_WORK INSTRUCTION_
Your reproduction of the entries should be exact and should contain no pictures.

=== RECORDS FOR THIS TASK ===

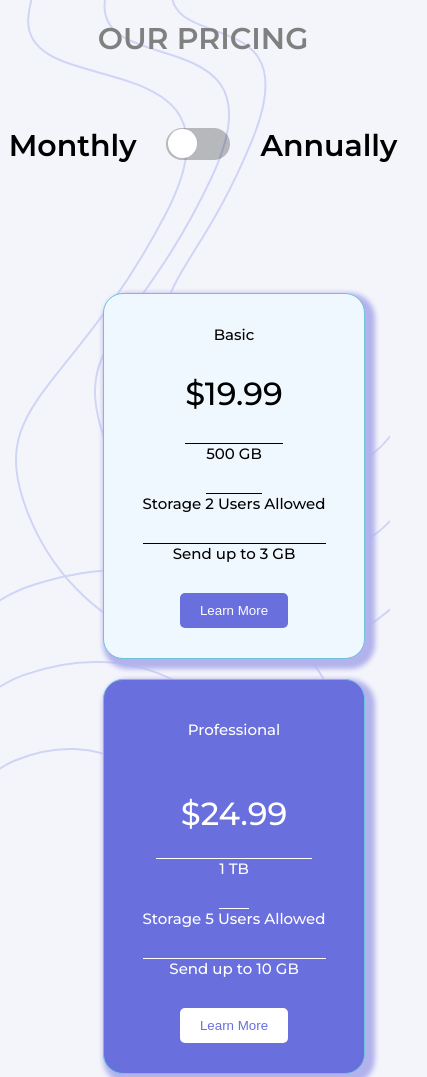
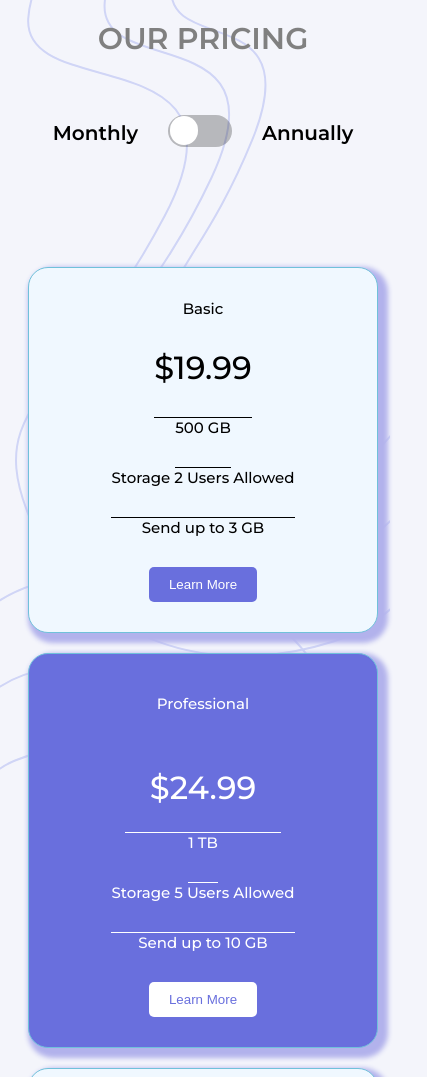
Before and after one commit to Aryan9bisht/pricing-project-updated, a plain HTML site: page index.html in a window 390 px wide. Shown: the top 1077 px of the page, 427 px wide, since content can reach past the window. Drawn offline with Linux system fonts and the light colour scheme.

Commit message:
updated mobile

```diff
--- a/style.css
+++ b/style.css
@@ -191,7 +191,7 @@ input[type="checkbox"] {
     .pricing {
         flex-direction: column;
         height: auto;
-        width: fit-content;
+        width: auto;
         display: flex;
         margin-top: 10%;
         padding: 20px;
@@ -204,9 +204,9 @@ input[type="checkbox"] {
     .second,
     .third {
         margin-top: 20px;
-        margin-left: 75px;
+
         height: auto;
-        width: 100%;
+        width: auto;
         justify-content: center;
     }
 
@@ -225,4 +225,7 @@ input[type="checkbox"] {
     .toggleSwitch {
         margin-top: -10px;
     }
+    .plans{
+        font-size: x-small;
+    }
 }
```
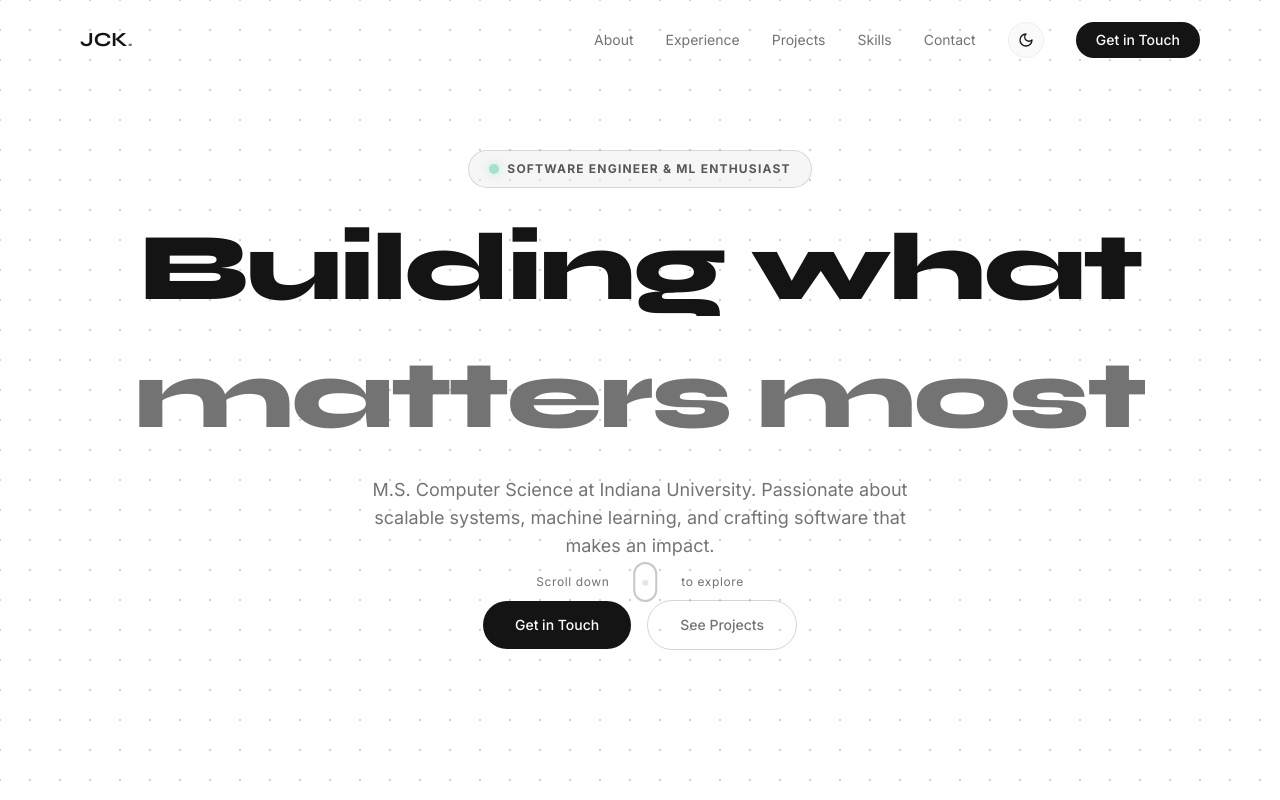
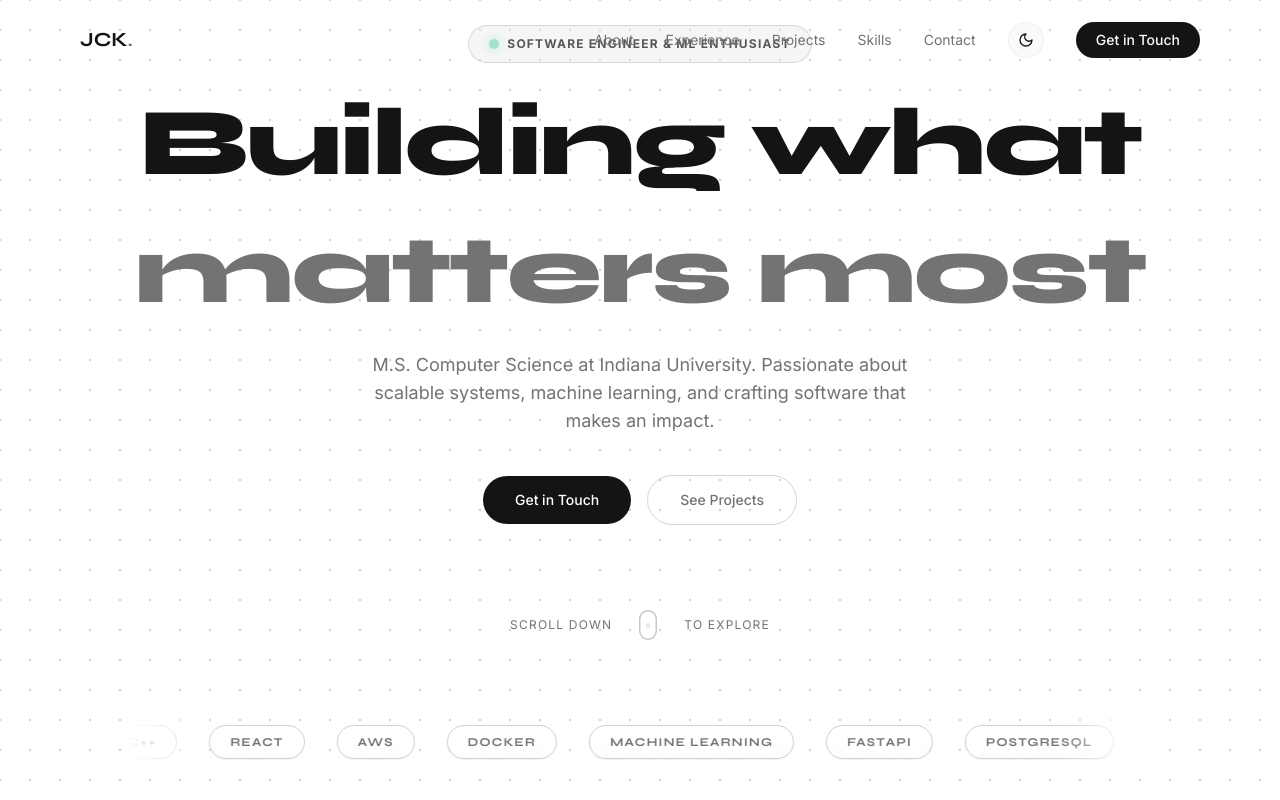
Before and after one commit to JITHENTHIRIYA/personalPortfolio, a React (Vite) app: page / in a window 1280 px wide. Shown: the top 800 px of the page. Built offline with nearby package versions, Linux system fonts and the light colour scheme; the HTML template or start-up script is replaced by a standard one.

Commit message:
Skills marquee and hero section revamp

```diff
--- a/src/components/HeroSection.tsx
+++ b/src/components/HeroSection.tsx
@@ -57,7 +57,7 @@ export const HeroSection = () => {
           initial={{ opacity: 0, y: 30 }}
           animate={{ opacity: 1, y: 0 }}
           transition={{ delay: 1.5, duration: 0.8, ease: ease.smooth }}
-          className="flex flex-col sm:flex-row items-center justify-center gap-4"
+          className="flex flex-col sm:flex-row items-center justify-center gap-4 mb-20"
         >
           <a
             href="#contact"
@@ -75,19 +75,50 @@ export const HeroSection = () => {
           </a>
         </motion.div>
 
-        {/* Scroll indicator */}
         <motion.div
           initial={{ opacity: 0 }}
           animate={{ opacity: 1 }}
           transition={{ delay: 2.0, duration: 1 }}
-          className="absolute bottom-12 left-1/2 -translate-x-1/2 flex flex-col items-center gap-4"
+          className="flex flex-col items-center gap-4 mb-16"
         >
           <div className="flex items-center gap-6">
-            <span className="text-xs text-hero-muted tracking-wider">Scroll down</span>
-            <div className="scroll-indicator border-muted-foreground/40">
+            <span className="text-xs text-hero-muted tracking-widest uppercase">Scroll down</span>
+            <div className="scroll-indicator border-muted-foreground/40 scale-75">
               <div className="scroll-dot bg-muted-foreground/60 animate-scroll-down" />
             </div>
-            <span className="text-xs text-hero-muted tracking-wider">to explore</span>
+            <span className="text-xs text-hero-muted tracking-widest uppercase">to explore</span>
+          </div>
+        </motion.div>
+
+        {/* Skills Marquee */}
+        <motion.div
+          initial={{ opacity: 0 }}
+          animate={{ opacity: 1 }}
+          transition={{ delay: 1.8, duration: 1 }}
+          className="w-full max-w-5xl mx-auto overflow-hidden relative"
+        >
+          {/* Faded edges for better blending */}
+          <div className="absolute inset-y-0 left-0 w-24 bg-gradient-to-r from-background to-transparent z-10" />
+          <div className="absolute inset-y-0 right-0 w-24 bg-gradient-to-l from-background to-transparent z-10" />
+
+          <div className="flex animate-marquee whitespace-nowrap py-4">
+            {["Python", "C++", "React", "AWS", "Docker", "Machine Learning", "FastAPI", "PostgreSQL", "LangChain", "LLMs", "NLP", "TypeScript", "Node.js", "CI/CD", "Kubernetes", "PyTorch"].map((skill, i) => (
+              <span
+                key={i}
+                className="mx-4 text-xs font-display font-bold tracking-widest uppercase text-foreground/60 border border-foreground/20 px-5 py-2 rounded-full backdrop-blur-sm shadow-sm"
+              >
+                {skill}
+              </span>
+            ))}
+            {/* Duplicate for seamless loop */}
+            {["Python", "C++", "React", "AWS", "Docker", "Machine Learning", "FastAPI", "PostgreSQL", "LangChain", "LLMs", "NLP", "TypeScript", "Node.js", "CI/CD", "Kubernetes", "PyTorch"].map((skill, i) => (
+              <span
+                key={`dup-${i}`}
+                className="mx-4 text-xs font-display font-bold tracking-widest uppercase text-foreground/60 border border-foreground/20 px-5 py-2 rounded-full backdrop-blur-sm shadow-sm"
+              >
+                {skill}
+              </span>
+            ))}
           </div>
         </motion.div>
       </div>
```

===

_TASK ANSWER_
Before and after one commit to Aryan9bisht/pricing-project-updated, a plain HTML site: page index.html in a window 390 px wide. Shown: the top 1077 px of the page, 427 px wide, since content can reach past the window. Drawn offline with Linux system fonts and the light colour scheme.

Commit message:
updated mobile

```diff
--- a/style.css
+++ b/style.css
@@ -191,7 +191,7 @@ input[type="checkbox"] {
     .pricing {
         flex-direction: column;
         height: auto;
-        width: fit-content;
+        width: auto;
         display: flex;
         margin-top: 10%;
         padding: 20px;
@@ -204,9 +204,9 @@ input[type="checkbox"] {
     .second,
     .third {
         margin-top: 20px;
-        margin-left: 75px;
+
         height: auto;
-        width: 100%;
+        width: auto;
         justify-content: center;
     }
 
@@ -225,4 +225,7 @@ input[type="checkbox"] {
     .toggleSwitch {
         margin-top: -10px;
     }
+    .plans{
+        font-size: x-small;
+    }
 }
```
Before and after one commit to JITHENTHIRIYA/personalPortfolio, a React (Vite) app: page / in a window 1280 px wide. Shown: the top 800 px of the page. Built offline with nearby package versions, Linux system fonts and the light colour scheme; the HTML template or start-up script is replaced by a standard one.

Commit message:
Skills marquee and hero section revamp

```diff
--- a/src/components/HeroSection.tsx
+++ b/src/components/HeroSection.tsx
@@ -57,7 +57,7 @@ export const HeroSection = () => {
           initial={{ opacity: 0, y: 30 }}
           animate={{ opacity: 1, y: 0 }}
           transition={{ delay: 1.5, duration: 0.8, ease: ease.smooth }}
-          className="flex flex-col sm:flex-row items-center justify-center gap-4"
+          className="flex flex-col sm:flex-row items-center justify-center gap-4 mb-20"
         >
           <a
             href="#contact"
@@ -75,19 +75,50 @@ export const HeroSection = () => {
           </a>
         </motion.div>
 
-        {/* Scroll indicator */}
         <motion.div
           initial={{ opacity: 0 }}
           animate={{ opacity: 1 }}
           transition={{ delay: 2.0, duration: 1 }}
-          className="absolute bottom-12 left-1/2 -translate-x-1/2 flex flex-col items-center gap-4"
+          className="flex flex-col items-center gap-4 mb-16"
         >
           <div className="flex items-center gap-6">
-            <span className="text-xs text-hero-muted tracking-wider">Scroll down</span>
-            <div className="scroll-indicator border-muted-foreground/40">
+            <span className="text-xs text-hero-muted tracking-widest uppercase">Scroll down</span>
+            <div className="scroll-indicator border-muted-foreground/40 scale-75">
               <div className="scroll-dot bg-muted-foreground/60 animate-scroll-down" />
             </div>
-            <span className="text-xs text-hero-muted tracking-wider">to explore</span>
+            <span className="text-xs text-hero-muted tracking-widest uppercase">to explore</span>
+          </div>
+        </motion.div>
+
+        {/* Skills Marquee */}
+        <motion.div
+          initial={{ opacity: 0 }}
+          animate={{ opacity: 1 }}
+          transition={{ delay: 1.8, duration: 1 }}
+          className="w-full max-w-5xl mx-auto overflow-hidden relative"
+        >
+          {/* Faded edges for better blending */}
+          <div className="absolute inset-y-0 left-0 w-24 bg-gradient-to-r from-background to-transparent z-10" />
+          <div className="absolute inset-y-0 right-0 w-24 bg-gradient-to-l from-background to-transparent z-10" />
+
+          <div className="flex animate-marquee whitespace-nowrap py-4">
+            {["Python", "C++", "React", "AWS", "Docker", "Machine Learning", "FastAPI", "PostgreSQL", "LangChain", "LLMs", "NLP", "TypeScript", "Node.js", "CI/CD", "Kubernetes", "PyTorch"].map((skill, i) => (
+              <span
+                key={i}
+                className="mx-4 text-xs font-display font-bold tracking-widest uppercase text-foreground/60 border border-foreground/20 px-5 py-2 rounded-full backdrop-blur-sm shadow-sm"
+              >
+                {skill}
+              </span>
+            ))}
+            {/* Duplicate for seamless loop */}
+            {["Python", "C++", "React", "AWS", "Docker", "Machine Learning", "FastAPI", "PostgreSQL", "LangChain", "LLMs", "NLP", "TypeScript", "Node.js", "CI/CD", "Kubernetes", "PyTorch"].map((skill, i) => (
+              <span
+                key={`dup-${i}`}
+                className="mx-4 text-xs font-display font-bold tracking-widest uppercase text-foreground/60 border border-foreground/20 px-5 py-2 rounded-full backdrop-blur-sm shadow-sm"
+              >
+                {skill}
+              </span>
+            ))}
           </div>
         </motion.div>
       </div>
```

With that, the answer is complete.